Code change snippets
━━━━

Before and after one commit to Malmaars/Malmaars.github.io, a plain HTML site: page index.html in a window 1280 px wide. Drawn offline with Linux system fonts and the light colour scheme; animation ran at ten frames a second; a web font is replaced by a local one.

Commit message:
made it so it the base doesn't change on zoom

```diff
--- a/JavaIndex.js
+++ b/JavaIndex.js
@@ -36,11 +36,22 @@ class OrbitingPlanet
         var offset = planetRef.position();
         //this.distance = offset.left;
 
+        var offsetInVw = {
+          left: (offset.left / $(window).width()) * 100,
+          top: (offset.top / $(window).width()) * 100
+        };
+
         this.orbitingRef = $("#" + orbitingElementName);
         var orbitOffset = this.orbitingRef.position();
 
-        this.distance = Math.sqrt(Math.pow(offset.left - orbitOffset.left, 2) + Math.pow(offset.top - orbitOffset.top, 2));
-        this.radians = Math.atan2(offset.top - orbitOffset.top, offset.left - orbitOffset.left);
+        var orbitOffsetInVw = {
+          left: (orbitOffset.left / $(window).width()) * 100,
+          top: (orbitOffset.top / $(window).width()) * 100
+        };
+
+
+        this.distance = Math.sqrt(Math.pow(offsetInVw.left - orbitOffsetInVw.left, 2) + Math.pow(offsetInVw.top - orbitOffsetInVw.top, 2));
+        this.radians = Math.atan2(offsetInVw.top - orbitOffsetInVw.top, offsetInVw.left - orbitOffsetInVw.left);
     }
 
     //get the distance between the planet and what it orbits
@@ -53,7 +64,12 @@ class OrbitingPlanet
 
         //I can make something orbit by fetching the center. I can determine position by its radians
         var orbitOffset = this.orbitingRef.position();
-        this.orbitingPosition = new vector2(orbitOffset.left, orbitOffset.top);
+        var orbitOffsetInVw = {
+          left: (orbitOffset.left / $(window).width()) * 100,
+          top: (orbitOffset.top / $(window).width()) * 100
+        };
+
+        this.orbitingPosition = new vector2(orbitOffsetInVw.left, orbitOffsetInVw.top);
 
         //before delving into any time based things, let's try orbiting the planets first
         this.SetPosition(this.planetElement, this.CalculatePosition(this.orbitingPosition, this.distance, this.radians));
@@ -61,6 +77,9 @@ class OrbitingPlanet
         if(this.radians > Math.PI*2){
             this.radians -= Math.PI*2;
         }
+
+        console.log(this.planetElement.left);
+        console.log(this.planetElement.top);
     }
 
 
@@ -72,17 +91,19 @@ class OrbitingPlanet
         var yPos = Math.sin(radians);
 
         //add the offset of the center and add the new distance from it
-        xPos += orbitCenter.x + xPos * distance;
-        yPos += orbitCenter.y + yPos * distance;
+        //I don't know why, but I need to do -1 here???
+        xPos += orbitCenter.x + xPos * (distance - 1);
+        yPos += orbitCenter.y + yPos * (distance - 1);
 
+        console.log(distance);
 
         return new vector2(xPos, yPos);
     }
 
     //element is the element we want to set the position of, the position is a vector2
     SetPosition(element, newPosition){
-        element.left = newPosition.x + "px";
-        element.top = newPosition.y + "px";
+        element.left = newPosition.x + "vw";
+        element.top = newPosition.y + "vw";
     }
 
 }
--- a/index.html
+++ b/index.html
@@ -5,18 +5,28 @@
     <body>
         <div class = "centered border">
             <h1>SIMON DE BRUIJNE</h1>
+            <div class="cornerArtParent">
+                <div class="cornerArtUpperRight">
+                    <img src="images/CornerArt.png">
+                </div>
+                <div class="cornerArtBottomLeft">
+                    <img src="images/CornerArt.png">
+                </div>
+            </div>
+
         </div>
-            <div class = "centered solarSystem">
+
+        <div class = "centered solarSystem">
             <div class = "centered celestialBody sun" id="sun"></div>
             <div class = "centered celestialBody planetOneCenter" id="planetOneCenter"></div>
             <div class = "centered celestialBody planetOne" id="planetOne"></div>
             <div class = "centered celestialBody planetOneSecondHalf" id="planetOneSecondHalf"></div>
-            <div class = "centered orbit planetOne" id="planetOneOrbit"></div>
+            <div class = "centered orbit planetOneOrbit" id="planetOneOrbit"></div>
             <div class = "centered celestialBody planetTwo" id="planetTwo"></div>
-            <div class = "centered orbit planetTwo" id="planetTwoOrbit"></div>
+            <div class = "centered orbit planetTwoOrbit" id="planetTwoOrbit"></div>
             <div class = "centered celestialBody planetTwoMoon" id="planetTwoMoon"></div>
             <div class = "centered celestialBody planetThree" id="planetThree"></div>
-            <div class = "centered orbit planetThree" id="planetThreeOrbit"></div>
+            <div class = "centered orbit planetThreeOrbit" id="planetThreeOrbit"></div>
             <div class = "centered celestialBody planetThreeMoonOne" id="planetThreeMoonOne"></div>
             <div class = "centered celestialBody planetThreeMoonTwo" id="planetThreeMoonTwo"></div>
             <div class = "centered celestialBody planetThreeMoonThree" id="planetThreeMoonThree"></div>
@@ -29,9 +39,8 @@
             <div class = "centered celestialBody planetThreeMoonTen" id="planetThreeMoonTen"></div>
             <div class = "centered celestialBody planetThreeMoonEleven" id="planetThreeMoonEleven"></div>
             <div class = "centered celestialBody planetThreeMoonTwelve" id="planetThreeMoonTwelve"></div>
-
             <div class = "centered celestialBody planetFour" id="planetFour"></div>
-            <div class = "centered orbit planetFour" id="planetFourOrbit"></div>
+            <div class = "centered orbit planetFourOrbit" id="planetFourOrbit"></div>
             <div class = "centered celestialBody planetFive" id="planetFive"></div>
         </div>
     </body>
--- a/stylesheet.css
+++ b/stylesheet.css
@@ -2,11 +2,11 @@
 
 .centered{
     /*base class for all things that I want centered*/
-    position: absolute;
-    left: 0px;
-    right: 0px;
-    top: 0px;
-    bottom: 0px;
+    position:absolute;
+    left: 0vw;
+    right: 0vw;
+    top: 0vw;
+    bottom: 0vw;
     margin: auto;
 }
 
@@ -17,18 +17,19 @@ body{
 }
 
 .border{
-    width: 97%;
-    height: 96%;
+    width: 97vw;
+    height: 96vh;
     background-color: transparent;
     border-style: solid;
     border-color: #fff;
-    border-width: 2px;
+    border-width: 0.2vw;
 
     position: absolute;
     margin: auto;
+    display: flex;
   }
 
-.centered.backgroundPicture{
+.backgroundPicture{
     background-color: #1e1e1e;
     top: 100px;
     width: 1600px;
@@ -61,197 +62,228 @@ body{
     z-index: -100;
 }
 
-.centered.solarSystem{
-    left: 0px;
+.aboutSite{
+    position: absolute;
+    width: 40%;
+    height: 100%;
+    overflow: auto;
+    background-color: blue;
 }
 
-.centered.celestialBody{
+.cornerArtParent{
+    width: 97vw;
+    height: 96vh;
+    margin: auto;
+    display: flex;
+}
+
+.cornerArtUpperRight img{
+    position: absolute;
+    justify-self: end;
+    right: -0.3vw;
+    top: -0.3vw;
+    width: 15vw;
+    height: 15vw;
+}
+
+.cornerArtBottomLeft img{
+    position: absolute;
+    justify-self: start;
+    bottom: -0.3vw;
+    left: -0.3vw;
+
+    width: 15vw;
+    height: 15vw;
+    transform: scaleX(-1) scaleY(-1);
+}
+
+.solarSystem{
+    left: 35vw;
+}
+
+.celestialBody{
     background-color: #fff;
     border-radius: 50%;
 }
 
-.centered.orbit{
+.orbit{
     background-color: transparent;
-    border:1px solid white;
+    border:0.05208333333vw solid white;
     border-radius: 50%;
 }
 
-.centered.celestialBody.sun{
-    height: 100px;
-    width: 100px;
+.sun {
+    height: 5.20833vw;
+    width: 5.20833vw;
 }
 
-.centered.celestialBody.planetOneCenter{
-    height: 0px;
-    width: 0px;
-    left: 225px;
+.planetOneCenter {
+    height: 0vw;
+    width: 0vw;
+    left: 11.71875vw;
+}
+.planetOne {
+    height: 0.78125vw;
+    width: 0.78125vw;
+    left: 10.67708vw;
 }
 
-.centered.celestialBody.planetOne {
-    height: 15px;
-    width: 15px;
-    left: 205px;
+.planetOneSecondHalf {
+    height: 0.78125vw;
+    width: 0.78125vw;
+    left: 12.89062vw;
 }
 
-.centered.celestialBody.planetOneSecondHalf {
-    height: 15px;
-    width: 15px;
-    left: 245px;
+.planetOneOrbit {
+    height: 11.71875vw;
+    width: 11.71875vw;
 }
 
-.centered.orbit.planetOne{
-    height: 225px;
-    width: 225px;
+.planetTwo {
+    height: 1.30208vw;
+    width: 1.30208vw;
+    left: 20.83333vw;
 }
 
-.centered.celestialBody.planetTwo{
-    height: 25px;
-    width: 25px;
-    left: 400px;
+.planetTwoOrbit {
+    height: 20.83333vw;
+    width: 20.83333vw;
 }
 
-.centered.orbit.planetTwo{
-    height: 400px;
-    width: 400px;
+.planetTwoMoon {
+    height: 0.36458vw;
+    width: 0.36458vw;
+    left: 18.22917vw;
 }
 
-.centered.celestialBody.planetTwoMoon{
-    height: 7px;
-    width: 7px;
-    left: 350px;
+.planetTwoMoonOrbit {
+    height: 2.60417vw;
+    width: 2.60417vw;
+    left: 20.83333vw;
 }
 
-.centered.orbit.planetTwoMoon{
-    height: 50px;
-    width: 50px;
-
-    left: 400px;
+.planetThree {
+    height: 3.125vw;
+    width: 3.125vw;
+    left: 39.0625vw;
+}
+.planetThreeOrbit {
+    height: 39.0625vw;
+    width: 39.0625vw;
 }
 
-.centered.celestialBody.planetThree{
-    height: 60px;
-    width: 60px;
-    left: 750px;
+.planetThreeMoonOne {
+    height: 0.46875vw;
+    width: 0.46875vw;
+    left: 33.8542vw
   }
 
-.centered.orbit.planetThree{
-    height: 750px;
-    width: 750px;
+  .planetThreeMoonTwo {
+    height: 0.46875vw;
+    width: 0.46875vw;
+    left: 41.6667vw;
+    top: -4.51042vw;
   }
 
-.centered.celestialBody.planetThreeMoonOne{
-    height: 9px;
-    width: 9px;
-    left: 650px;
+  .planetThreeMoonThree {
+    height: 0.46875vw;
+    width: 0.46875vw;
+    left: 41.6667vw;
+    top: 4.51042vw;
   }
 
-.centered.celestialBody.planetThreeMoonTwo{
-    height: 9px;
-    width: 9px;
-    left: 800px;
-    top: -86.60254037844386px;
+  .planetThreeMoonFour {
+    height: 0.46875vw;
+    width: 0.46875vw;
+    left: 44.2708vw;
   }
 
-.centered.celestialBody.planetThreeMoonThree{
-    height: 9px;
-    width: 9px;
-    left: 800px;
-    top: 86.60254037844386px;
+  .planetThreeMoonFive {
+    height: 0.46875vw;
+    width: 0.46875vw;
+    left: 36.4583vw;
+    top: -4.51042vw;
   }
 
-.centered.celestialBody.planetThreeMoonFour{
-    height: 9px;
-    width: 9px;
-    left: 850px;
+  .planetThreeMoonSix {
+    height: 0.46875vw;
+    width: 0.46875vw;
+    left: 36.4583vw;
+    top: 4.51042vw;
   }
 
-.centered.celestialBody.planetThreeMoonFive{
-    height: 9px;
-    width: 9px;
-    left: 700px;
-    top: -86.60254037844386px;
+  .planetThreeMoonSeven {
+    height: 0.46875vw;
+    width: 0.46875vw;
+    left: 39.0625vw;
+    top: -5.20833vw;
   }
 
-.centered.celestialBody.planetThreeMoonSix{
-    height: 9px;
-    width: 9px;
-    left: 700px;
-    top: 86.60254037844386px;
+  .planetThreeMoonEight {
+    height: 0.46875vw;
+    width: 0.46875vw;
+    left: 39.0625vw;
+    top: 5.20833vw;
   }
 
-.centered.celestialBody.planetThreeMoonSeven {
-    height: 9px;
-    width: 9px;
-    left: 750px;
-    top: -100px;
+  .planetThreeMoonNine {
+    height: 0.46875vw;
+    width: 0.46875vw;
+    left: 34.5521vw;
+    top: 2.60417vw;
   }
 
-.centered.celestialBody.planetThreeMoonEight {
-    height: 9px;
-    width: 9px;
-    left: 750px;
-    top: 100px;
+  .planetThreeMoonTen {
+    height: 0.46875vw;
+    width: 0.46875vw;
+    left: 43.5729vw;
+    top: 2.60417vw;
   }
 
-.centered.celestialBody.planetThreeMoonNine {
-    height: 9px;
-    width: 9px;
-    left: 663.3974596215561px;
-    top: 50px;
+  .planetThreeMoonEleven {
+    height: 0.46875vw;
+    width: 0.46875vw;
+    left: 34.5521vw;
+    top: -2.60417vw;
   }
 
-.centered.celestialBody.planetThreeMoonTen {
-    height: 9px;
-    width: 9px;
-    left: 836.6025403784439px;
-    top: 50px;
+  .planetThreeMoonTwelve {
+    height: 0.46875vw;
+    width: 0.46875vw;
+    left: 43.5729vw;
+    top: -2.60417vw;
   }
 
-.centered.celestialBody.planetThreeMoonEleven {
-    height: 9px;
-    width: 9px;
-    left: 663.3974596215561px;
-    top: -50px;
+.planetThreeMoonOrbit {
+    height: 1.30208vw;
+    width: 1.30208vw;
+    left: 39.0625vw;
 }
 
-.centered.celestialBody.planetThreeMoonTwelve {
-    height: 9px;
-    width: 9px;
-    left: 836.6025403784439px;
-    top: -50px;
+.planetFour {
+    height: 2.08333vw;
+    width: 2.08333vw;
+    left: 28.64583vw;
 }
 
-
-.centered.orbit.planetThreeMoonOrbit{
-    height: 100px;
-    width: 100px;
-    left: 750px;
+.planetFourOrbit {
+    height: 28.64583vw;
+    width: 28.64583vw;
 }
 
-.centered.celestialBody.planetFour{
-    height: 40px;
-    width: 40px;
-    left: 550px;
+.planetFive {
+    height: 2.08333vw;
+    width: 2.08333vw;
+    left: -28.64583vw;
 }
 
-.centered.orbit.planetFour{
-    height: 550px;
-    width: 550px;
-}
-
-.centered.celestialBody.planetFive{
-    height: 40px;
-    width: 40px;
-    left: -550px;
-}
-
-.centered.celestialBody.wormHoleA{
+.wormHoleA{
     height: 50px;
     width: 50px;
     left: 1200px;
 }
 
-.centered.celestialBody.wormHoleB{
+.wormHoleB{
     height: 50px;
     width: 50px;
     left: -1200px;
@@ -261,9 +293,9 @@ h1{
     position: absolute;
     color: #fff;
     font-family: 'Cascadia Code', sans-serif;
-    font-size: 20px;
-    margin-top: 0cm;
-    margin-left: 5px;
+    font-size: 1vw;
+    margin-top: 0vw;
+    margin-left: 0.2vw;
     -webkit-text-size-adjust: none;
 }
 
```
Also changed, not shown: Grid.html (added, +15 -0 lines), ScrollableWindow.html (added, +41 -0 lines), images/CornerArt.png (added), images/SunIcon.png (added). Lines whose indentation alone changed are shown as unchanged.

━━━━

(Work task)
From the records above, copy every line that holds the word "distance".

(Final answer)
         //this.distance = offset.left;
-        this.distance = Math.sqrt(Math.pow(offset.left - orbitOffset.left, 2) + Math.pow(offset.top - orbitOffset.top, 2));
+        this.distance = Math.sqrt(Math.pow(offsetInVw.left - orbitOffsetInVw.left, 2) + Math.pow(offsetInVw.top - orbitOffsetInVw.top, 2));
     //get the distance between the planet and what it orbits
         this.SetPosition(this.planetElement, this.CalculatePosition(this.orbitingPosition, this.distance, this.radians));
         //add the offset of the center and add the new distance from it
-        xPos += orbitCenter.x + xPos * distance;
-        yPos += orbitCenter.y + yPos * distance;
+        xPos += orbitCenter.x + xPos * (distance - 1);
+        yPos += orbitCenter.y + yPos * (distance - 1);
+        console.log(distance);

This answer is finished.